Records for this exercise below:
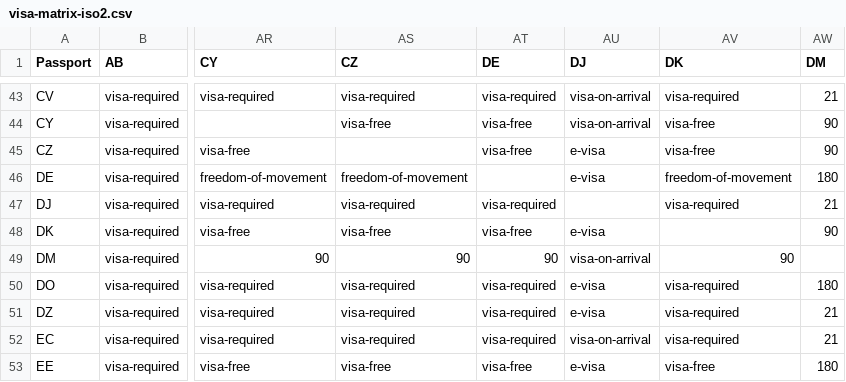
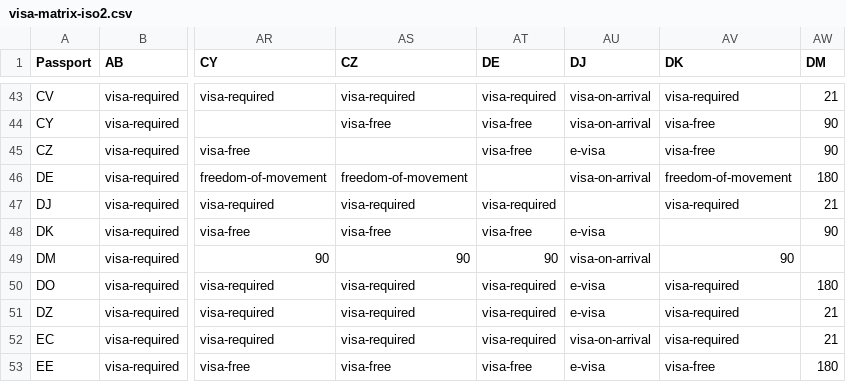
Before and after one commit to The-Omni-Stuart/VisaDB, a CSV file: data/visa-matrix-iso2.csv, drawn as a sheet; only a part is shown, gaps mark what is left out; the diff names each change by its address in the sheet, - before the commit and + after, or states it on an @@ line.

Commit message:
Add China TWOV transit policy with a 'conditional' transit value
Introduce a fourth transit value 'conditional' (transit permitted but only
with booked, legally-approved onward travel to a third country) alongside
free | required | unknown, and model China's two TWOV schemes: a default
24-hour note for visa-required / visa-on-arrival corridors, with the
57-country 240-hour (10-day) list as an exempt override carrying the
longer-scheme note. Refused corridors stay 'unknown'; visa-free corridors
keep the base-rule 'free'. China is no longer deferred.

The live Wikipedia scrape also refreshed one upstream matrix cell
(DE->DJ: e-visa/disputed -> visa-on-arrival/high), which resolves that
disputed corridor; all generated artifacts are regenerated consistently.

```diff
--- a/data/visa-matrix-iso2.csv
+++ b/data/visa-matrix-iso2.csv
-AU46 (DJ): e-visa
+AU46 (DJ): visa-on-arrival
```
Also changed, not shown: 5 other files.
End of Records for this exercise.
Exercise description:
Leave out the pictures and copy the rest of the material above exactly.

Worked solution:
Before and after one commit to The-Omni-Stuart/VisaDB, a CSV file: data/visa-matrix-iso2.csv, drawn as a sheet; only a part is shown, gaps mark what is left out; the diff names each change by its address in the sheet, - before the commit and + after, or states it on an @@ line.

Commit message:
Add China TWOV transit policy with a 'conditional' transit value
Introduce a fourth transit value 'conditional' (transit permitted but only
with booked, legally-approved onward travel to a third country) alongside
free | required | unknown, and model China's two TWOV schemes: a default
24-hour note for visa-required / visa-on-arrival corridors, with the
57-country 240-hour (10-day) list as an exempt override carrying the
longer-scheme note. Refused corridors stay 'unknown'; visa-free corridors
keep the base-rule 'free'. China is no longer deferred.

The live Wikipedia scrape also refreshed one upstream matrix cell
(DE->DJ: e-visa/disputed -> visa-on-arrival/high), which resolves that
disputed corridor; all generated artifacts are regenerated consistently.

```diff
--- a/data/visa-matrix-iso2.csv
+++ b/data/visa-matrix-iso2.csv
-AU46 (DJ): e-visa
+AU46 (DJ): visa-on-arrival
```
Also changed, not shown: 5 other files.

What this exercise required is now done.